This is “Review and Practice”, section 3.4 from the book Macroeconomics Principles (v. 1.1).
This book is licensed under a Creative Commons by-nc-sa 3.0 license. See the license for more details, but that basically means you can share this book as long as you credit the author (but see below), don't make money from it, and do make it available to everyone else under the same terms.
This content was accessible as of December 29, 2012, and it was downloaded then by Andy Schmitz in an effort to preserve the availability of this book.
Normally, the author and publisher would be credited here. However, the publisher has asked for the customary Creative Commons attribution to the original publisher, authors, title, and book URI to be removed. Additionally, per the publisher's request, their name has been removed in some passages. More information is available on this project's attribution page.
For more information on the source of this book, or why it is available for free, please see the project's home page. You can browse or download additional books there. You may also download a PDF copy of this book (36 MB) or just this chapter (2 MB), suitable for printing or most e-readers, or a .zip file containing this book's HTML files (for use in a web browser offline).

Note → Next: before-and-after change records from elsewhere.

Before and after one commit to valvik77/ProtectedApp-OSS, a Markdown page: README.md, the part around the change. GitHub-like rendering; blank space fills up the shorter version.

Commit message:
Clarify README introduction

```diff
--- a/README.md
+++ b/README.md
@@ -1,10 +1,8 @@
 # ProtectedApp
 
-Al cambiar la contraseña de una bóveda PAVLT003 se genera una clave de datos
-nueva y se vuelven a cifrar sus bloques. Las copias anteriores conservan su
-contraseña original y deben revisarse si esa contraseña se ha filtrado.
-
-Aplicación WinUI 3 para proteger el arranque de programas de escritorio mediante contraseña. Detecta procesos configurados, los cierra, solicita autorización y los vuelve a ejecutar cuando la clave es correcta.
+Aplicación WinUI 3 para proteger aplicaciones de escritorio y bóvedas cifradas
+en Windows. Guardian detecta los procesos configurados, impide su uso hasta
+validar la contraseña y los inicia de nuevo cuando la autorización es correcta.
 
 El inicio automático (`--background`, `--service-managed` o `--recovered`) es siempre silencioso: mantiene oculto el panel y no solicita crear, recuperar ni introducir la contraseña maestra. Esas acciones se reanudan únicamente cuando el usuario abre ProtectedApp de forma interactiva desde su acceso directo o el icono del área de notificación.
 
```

In this chapter we have examined the model of demand and supply. We found that a demand curve shows the quantity demanded at each price, all other things unchanged. The law of demand asserts that an increase in price reduces the quantity demanded and a decrease in price increases the quantity demanded, all other things unchanged. The supply curve shows the quantity of a good or service that sellers will offer at various prices, all other things unchanged. Supply curves are generally upward sloping: an increase in price generally increases the quantity supplied, all other things unchanged.
The equilibrium price occurs where the demand and supply curves intersect. At this price, the quantity demanded equals the quantity supplied. A price higher than the equilibrium price increases the quantity supplied and reduces the quantity demanded, causing a surplus. A price lower than the equilibrium price increases the quantity demanded and reduces the quantity supplied, causing a shortage. Usually, market surpluses and shortages are short-lived. Changes in demand or supply, caused by changes in the determinants of demand and supply otherwise held constant in the analysis, change the equilibrium price and output. The circular flow model allows us to see how demand and supply in various markets are related to one another.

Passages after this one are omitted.